**EXCERPTED DATA:**
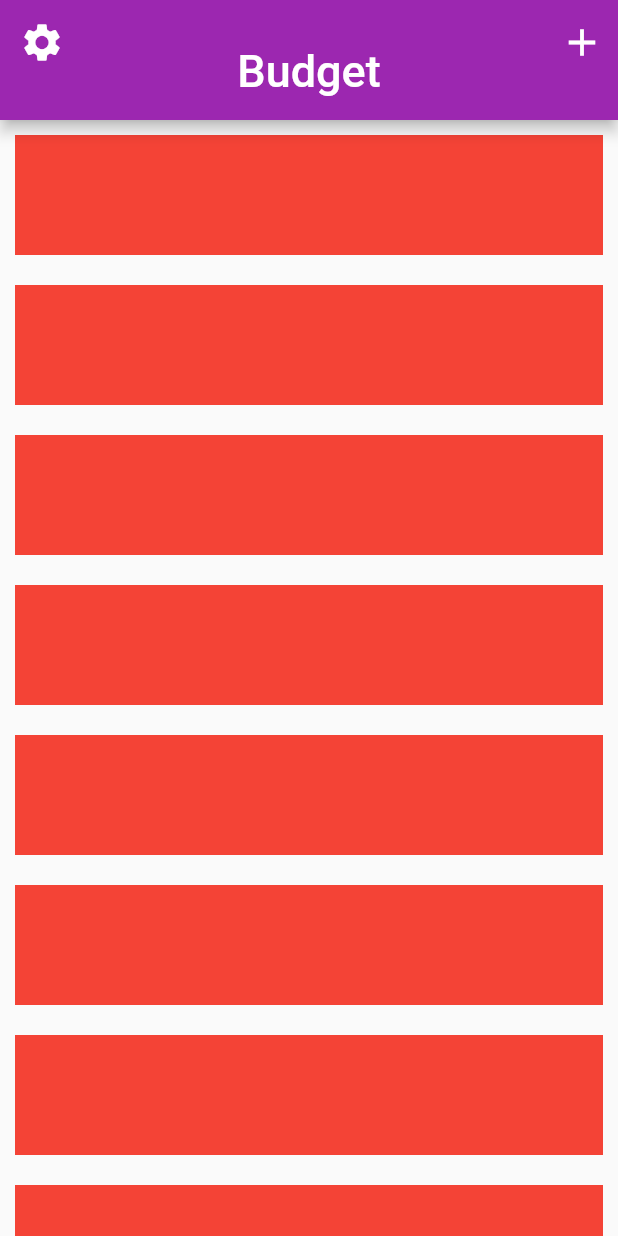
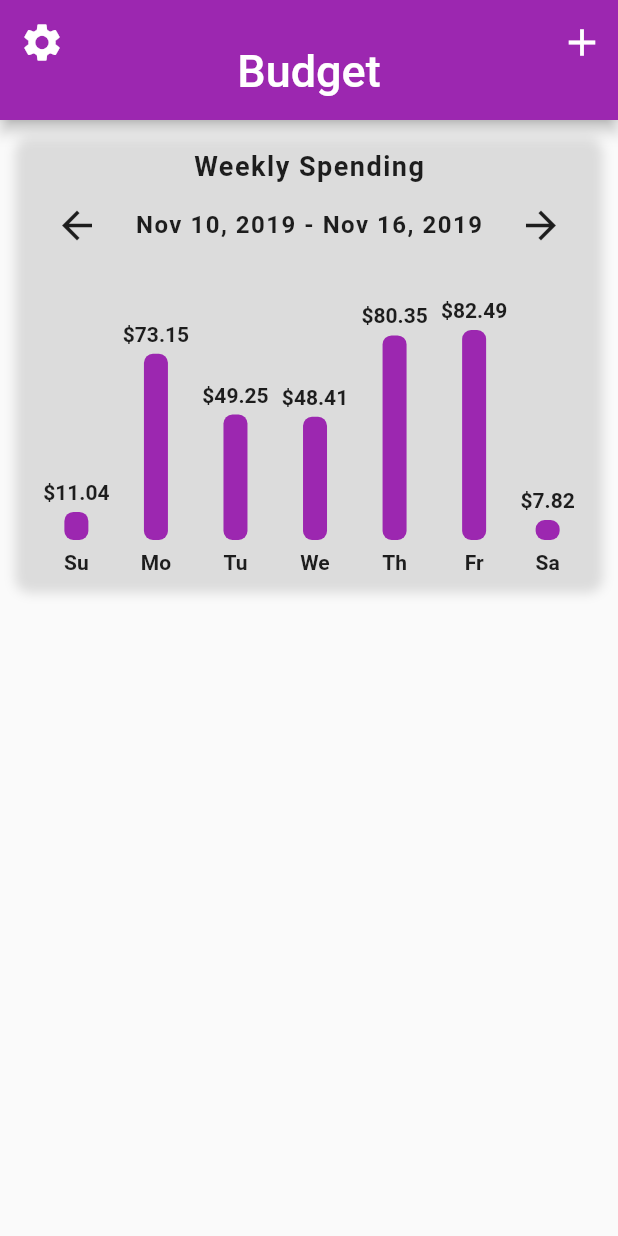
Before and after one commit to ardinbig/budget, a Flutter app: the screen it shows after launch, on a phone screen of 412 x 824 dp. Run offline on Flutter 3.47's test engine with Material 2 defaults, Android fonts, the phone set to English and light mode, and no system bars.

Commit message:
Add CharBar Widget.

```diff
--- a/lib/src/screens/home_screen.dart
+++ b/lib/src/screens/home_screen.dart
@@ -1,4 +1,7 @@
 import 'package:flutter/material.dart';
+
+import '/src/data/data.dart';
+import '/src/widgets/bar_chart.dart';
 
 class HomeScreen extends StatefulWidget {
   const HomeScreen({Key? key}) : super(key: key);
@@ -41,12 +44,21 @@ class _HomeScreenState extends State<HomeScreen> {
               delegate: SliverChildBuilderDelegate(
                 (context, i) {
                   return Container(
-                    color: Colors.red,
-                    height: 80.0,
                     margin: const EdgeInsets.all(10.0),
+                    decoration: BoxDecoration(
+                      boxShadow: [
+                        BoxShadow(
+                          color: Colors.black12,
+                          offset: Offset(0, 2),
+                          blurRadius: 6.0,
+                        ),
+                      ],
+                      borderRadius: BorderRadius.circular(10.0),
+                    ),
+                    child: BarChart(weeklySpending),
                   );
                 },
-                childCount: 10,
+                childCount: 1,
               ),
             ),
           ],
--- /dev/null
+++ b/lib/src/widgets/bar_chart.dart
@@ -0,0 +1,146 @@
+import 'package:flutter/material.dart';
+
+class BarChart extends StatelessWidget {
+  const BarChart(this.expenses, {Key? key}) : super(key: key);
+
+  final List<double> expenses;
+
+  @override
+  Widget build(BuildContext context) {
+    double mostExpensive = 0;
+
+    expenses.forEach((price) {
+      if (price > mostExpensive) mostExpensive = price;
+    });
+
+    return Padding(
+      padding: const EdgeInsets.all(10.0),
+      child: Column(
+        children: [
+          const Text(
+            "Weekly Spending",
+            style: TextStyle(
+              fontSize: 18.0,
+              fontWeight: FontWeight.bold,
+              letterSpacing: 1.0,
+            ),
+          ),
+          const SizedBox(height: 5.0),
+          Row(
+            mainAxisAlignment: MainAxisAlignment.spaceAround,
+            children: [
+              IconButton(
+                iconSize: 30.0,
+                icon: const Icon(Icons.arrow_back),
+                onPressed: () {},
+              ),
+              const Text(
+                "Nov 10, 2019 - Nov 16, 2019",
+                style: TextStyle(
+                  fontSize: 16.0,
+                  fontWeight: FontWeight.w600,
+                  letterSpacing: 1.0,
+                ),
+              ),
+              IconButton(
+                iconSize: 30.0,
+                icon: const Icon(Icons.arrow_forward),
+                onPressed: () {},
+              ),
+            ],
+          ),
+          const SizedBox(height: 25.0),
+          Row(
+            mainAxisAlignment: MainAxisAlignment.spaceEvenly,
+            crossAxisAlignment: CrossAxisAlignment.end,
+            children: [
+              Bar(
+                label: "Su",
+                amountSpent: expenses[0],
+                mostExpensive: mostExpensive,
+              ),
+              Bar(
+                label: "Mo",
+                amountSpent: expenses[1],
+                mostExpensive: mostExpensive,
+              ),
+              Bar(
+                label: "Tu",
+                amountSpent: expenses[2],
+                mostExpensive: mostExpensive,
+              ),
+              Bar(
+                label: "We",
+                amountSpent: expenses[3],
+                mostExpensive: mostExpensive,
+              ),
+              Bar(
+                label: "Th",
+                amountSpent: expenses[4],
+                mostExpensive: mostExpensive,
+              ),
+              Bar(
+                label: "Fr",
+                amountSpent: expenses[5],
+                mostExpensive: mostExpensive,
+              ),
+              Bar(
+                label: "Sa",
+                amountSpent: expenses[6],
+                mostExpensive: mostExpensive,
+              ),
+            ],
+          ),
+        ],
+      ),
+    );
+  }
+}
+
+class Bar extends StatelessWidget {
+  Bar({
+    Key? key,
+    required this.label,
+    required this.amountSpent,
+    required this.mostExpensive,
+  }) : super(key: key);
+
+  final String label;
+  final double amountSpent;
+  final double mostExpensive;
+
+  final double _maxBarHeight = 140.0;
+
+  @override
+  Widget build(BuildContext context) {
+    final barHeight = amountSpent / mostExpensive * _maxBarHeight;
+
+    return Column(
+      children: [
+        Text(
+          "\$${amountSpent.toStringAsFixed(2)}",
+          style: TextStyle(
+            fontWeight: FontWeight.w600,
+          ),
+        ),
+        const SizedBox(height: 5.0),
+        Container(
+          height: barHeight,
+          width: 16.0,
+          decoration: BoxDecoration(
+            color: Theme.of(context).primaryColor,
+            borderRadius: BorderRadius.circular(6.0),
+          ),
+        ),
+        const SizedBox(height: 7.0),
+        Text(
+          label,
+          style: TextStyle(
+            fontSize: 14.0,
+            fontWeight: FontWeight.w600,
+          ),
+        ),
+      ],
+    );
+  }
+}
```
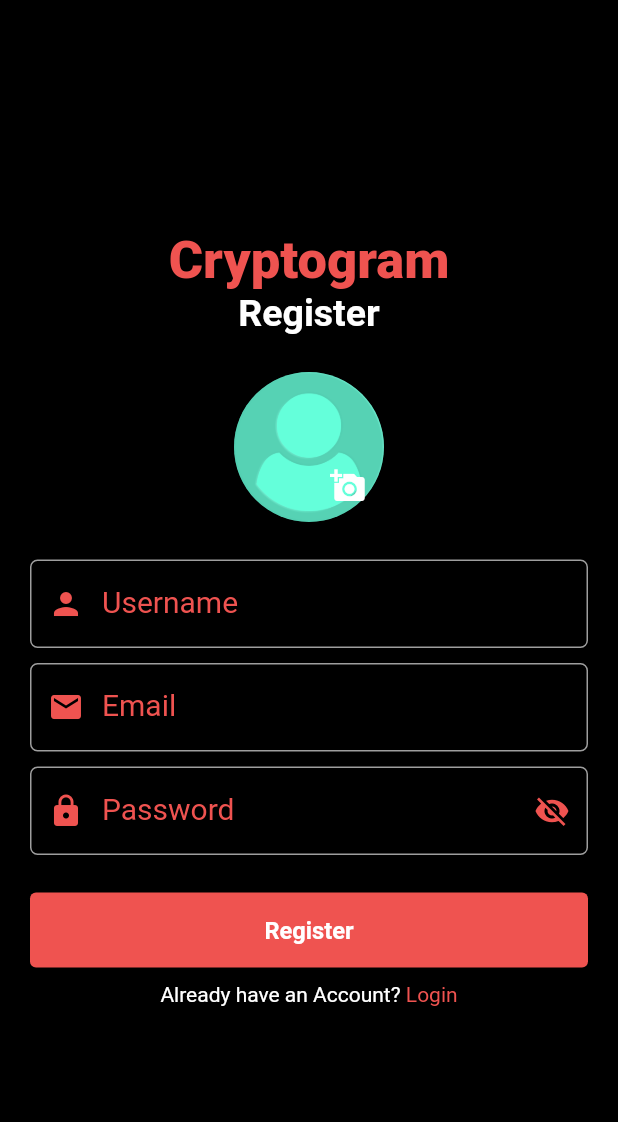
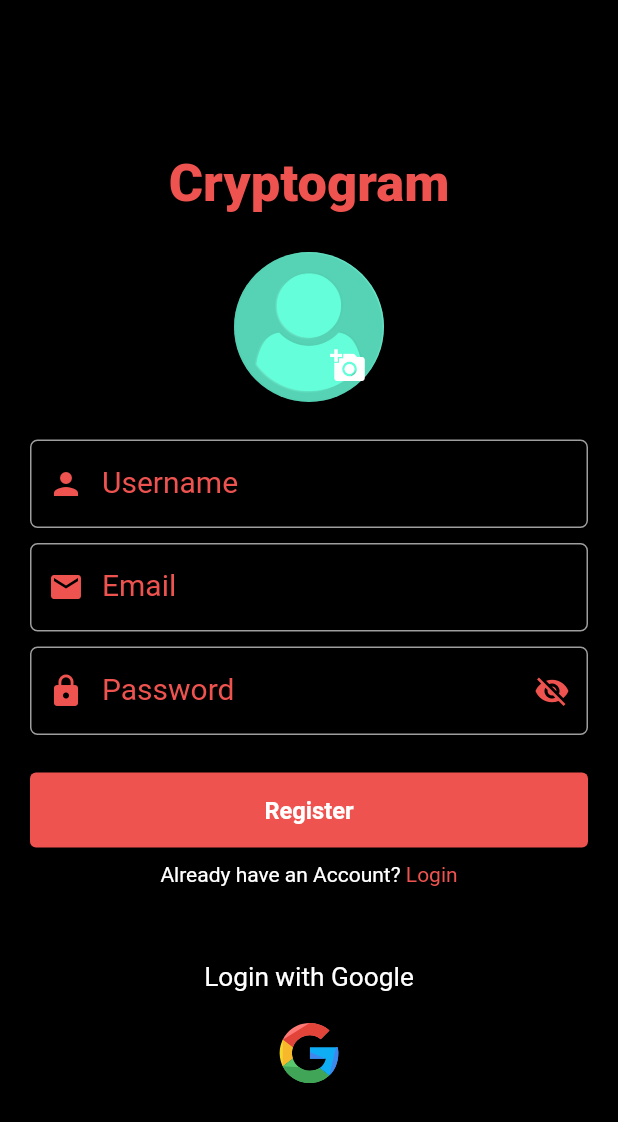
Before and after one commit to codersangam/flutter_tiktok_clone, a Flutter app: the screen it shows after launch, after a tap on "Register", on a phone screen of 412 x 824 dp. Shown: the top 1122 px of the screen. Run offline on Flutter 3.47's test engine with Material 2 defaults, Android fonts, the phone set to English and light mode, and no system bars; drawn by our look-alikes of velocity_x; our stand-ins replace cached_network_image, cloud_firestore, firebase_auth, firebase_core, firebase_storage, flutter_svg and 5 more; missing offline and left inert: video_compress; accounts and stored records are empty.

Commit message:
google sign in added, fixed latest video sort

```diff
--- a/lib/contants.dart
+++ b/lib/contants.dart
@@ -25,6 +25,7 @@ const backgroundColor = Colors.black;
 var buttonColor = Colors.red[400];
 const borderColor = Colors.grey;
 var primayColor = Colors.red[400];
+var secondaryColor = const Color.fromRGBO(38, 38, 38, 1);
 
 // *Firebase Instance
 var firebaseAuth = FirebaseAuth.instance;
--- a/lib/controllers/profile_controller.dart
+++ b/lib/controllers/profile_controller.dart
@@ -27,7 +27,7 @@ class ProfileController extends GetxController {
 
     DocumentSnapshot userDoc =
         await cloudFirestore.collection('Users').doc(_uId.value).get();
-    final userData = userDoc.data()! as dynamic;
+    final userData = userDoc.data() as dynamic;
     String userName = userData['userName'];
     String profileImage = userData['profileImage'];
     int? follower = 0;
--- a/lib/controllers/upload_video_controller.dart
+++ b/lib/controllers/upload_video_controller.dart
@@ -6,10 +6,11 @@ import 'package:tiktok_clone/models/video_model.dart';
 import 'package:video_compress/video_compress.dart';
 
 class UploadVideoController extends GetxController {
+  var isLoading = false.obs;
   // Compress Video
   _compressedVideo(String videoPath) async {
     final compressedVideo = await VideoCompress.compressVideo(videoPath,
-        quality: VideoQuality.MediumQuality);
+        quality: VideoQuality.LowQuality);
     return compressedVideo!.file;
   }
 
@@ -38,6 +39,7 @@ class UploadVideoController extends GetxController {
   }
 
   uploadVideo(String songName, String caption, String videoPath) async {
+    isLoading.value = true;
     try {
       // get userdata
       String uId = firebaseAuth.currentUser!.uid;
@@ -66,6 +68,7 @@ class UploadVideoController extends GetxController {
         songName: songName,
         caption: caption,
         thumbnail: thumbnailUrl,
+        videoPostDate: DateTime.now(),
       );
       await cloudFirestore
           .collection('Videos')
@@ -75,5 +78,6 @@ class UploadVideoController extends GetxController {
     } catch (e) {
       Get.snackbar('Error: ', e.toString());
     }
+    isLoading.value = false;
   }
 }
--- a/lib/controllers/video_controller.dart
+++ b/lib/controllers/video_controller.dart
@@ -11,7 +11,11 @@ class VideoController extends GetxController {
   void onInit() {
     super.onInit();
     _videoList.bindStream(
-      cloudFirestore.collection('Videos').snapshots().map(
+      cloudFirestore
+          .collection('Videos')
+          .orderBy('videoPostDate', descending: true)
+          .snapshots()
+          .map(
         (QuerySnapshot querySnapshot) {
           List<VideoModel> returnValue = [];
           for (var element in querySnapshot.docs) {
--- a/lib/views/screens/login_screen.dart
+++ b/lib/views/screens/login_screen.dart
@@ -1,4 +1,5 @@
 import 'package:flutter/material.dart';
+import 'package:flutter_svg/flutter_svg.dart';
 import 'package:get/get_state_manager/get_state_manager.dart';
 import 'package:tiktok_clone/contants.dart';
 import 'package:tiktok_clone/views/screens/register_screen.dart';
@@ -18,7 +19,8 @@ class _LoginScreenState extends State<LoginScreen> {
 
   @override
   Widget build(BuildContext context) {
-    return Obx(() {
+    return Obx(
+      () {
         return Scaffold(
           body: Container(
             alignment: Alignment.center,
@@ -31,7 +33,6 @@ class _LoginScreenState extends State<LoginScreen> {
                     .color(primayColor!)
                     .fontWeight(FontWeight.w900)
                     .make(),
-              'Login'.text.size(25).fontWeight(FontWeight.w700).make(),
                 25.heightBox,
                 Container(
                   width: MediaQuery.of(context).size.width,
@@ -96,11 +97,32 @@ class _LoginScreenState extends State<LoginScreen> {
                         },
                         child: 'Register'.text.color(primayColor!).make()),
                   ],
-              )
+                ),
+                50.heightBox,
+                'Login with Google'.text.xl.make(),
+                20.heightBox,
+                InkWell(
+                  onTap: () => authController.googleSignUp(),
+                  child: Container(
+                    height: 50,
+                    width: 150,
+                    decoration: BoxDecoration(
+                      color: secondaryColor,
+                      borderRadius: BorderRadius.circular(25),
+                    ),
+                    child: Padding(
+                      padding: const EdgeInsets.all(14.0),
+                      child: SvgPicture.asset(
+                        'assets/images/google.svg',
+                      ),
+                    ),
+                  ),
+                ),
               ],
             ),
           ),
         );
-    });
+      },
+    );
   }
 }
--- a/lib/views/screens/register_screen.dart
+++ b/lib/views/screens/register_screen.dart
@@ -1,5 +1,10 @@
+import 'dart:io';
+
 import 'package:flutter/material.dart';
+import 'package:flutter_svg/flutter_svg.dart';
+import 'package:get/get.dart';
 import 'package:get/get_state_manager/get_state_manager.dart';
+import 'package:image_picker/image_picker.dart';
 import 'package:tiktok_clone/contants.dart';
 import 'package:tiktok_clone/views/screens/login_screen.dart';
 import 'package:tiktok_clone/views/widgets/custom_text_field.dart';
@@ -23,6 +28,7 @@ class _RegisterScreenState extends State<RegisterScreen> {
       return Scaffold(
         body: Container(
           alignment: Alignment.center,
+          child: SingleChildScrollView(
             child: Column(
               mainAxisAlignment: MainAxisAlignment.center,
               children: [
@@ -32,19 +38,36 @@ class _RegisterScreenState extends State<RegisterScreen> {
                     .color(primayColor!)
                     .fontWeight(FontWeight.w900)
                     .make(),
-              'Register'.text.size(25).fontWeight(FontWeight.w700).make(),
                 25.heightBox,
                 VStack([
-                VxCircle(
+                  authController.selectedImage.value == ""
+                      ? VxCircle(
                           radius: 100,
                           backgroundImage: const DecorationImage(
                             fit: BoxFit.cover,
                             // image: MemoryImage(_image!),
-                    image: AssetImage('assets/images/default_image.png'),
+                            image:
+                                AssetImage('assets/images/default_image.png'),
                           ),
                           child: Align(
                             child: IconButton(
-                      onPressed: () => authController.pickedImage(),
+                              onPressed: () =>
+                                  authController.pickImage(ImageSource.gallery),
+                              icon: const Icon(Icons.add_a_photo),
+                            ),
+                            alignment: Alignment.bottomRight,
+                          ),
+                        )
+                      : VxCircle(
+                          radius: 100,
+                          backgroundImage: DecorationImage(
+                              fit: BoxFit.cover,
+                              image: FileImage(
+                                  File(authController.selectedImage.value))),
+                          child: Align(
+                            child: IconButton(
+                              onPressed: () =>
+                                  authController.pickImage(ImageSource.gallery),
                               icon: const Icon(Icons.add_a_photo),
                             ),
                             alignment: Alignment.bottomRight,
@@ -96,7 +119,7 @@ class _RegisterScreenState extends State<RegisterScreen> {
                         usernameController.text,
                         emailController.text,
                         passwordController.text,
-                      authController.profileImage),
+                        File(authController.selectedImage.value)),
                     child: authController.isLoading.value
                         ? const Center(
                             child: CircularProgressIndicator(
@@ -123,10 +146,23 @@ class _RegisterScreenState extends State<RegisterScreen> {
                           ),
                         );
                       },
-                      child: 'Login'.text.color(primayColor!).make()),
+                      child: 'Login'.text.color(primayColor!).make(),
+                    ),
                   ],
-              )
+                ),
+                50.heightBox,
+                'Login with Google'.text.xl.make(),
+                20.heightBox,
+                InkWell(
+                  onTap: () => authController.googleSignUp(),
+                  child: SvgPicture.asset(
+                    'assets/images/google.svg',
+                    width: 40,
+                    height: 40,
+                  ),
+                ),
               ],
+            ),
           ),
         ),
       );
--- a/pubspec.yaml
+++ b/pubspec.yaml
@@ -46,6 +46,7 @@ dependencies:
   cached_network_image: ^3.2.0
   velocity_x: ^3.4.0
   flutter_svg: ^1.0.3
+  google_sign_in: ^5.2.4
 
 
 dev_dependencies:
```
Also changed, not shown: lib/controllers/auth_controller.dart (+54 -6 lines), lib/models/video_model.dart (+6 -2 lines), lib/views/screens/confirm_post_screen.dart (+11 -2 lines), assets/images/google.svg (added), pubspec.lock, 1 other file. Lines whose indentation alone changed are shown as unchanged.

**YOUR GOAL:**
Review the preceding data and report every line that includes the string "backgroundImage".

**SOLVED PROBLEM:**
                           backgroundImage: const DecorationImage(
+                          backgroundImage: DecorationImage(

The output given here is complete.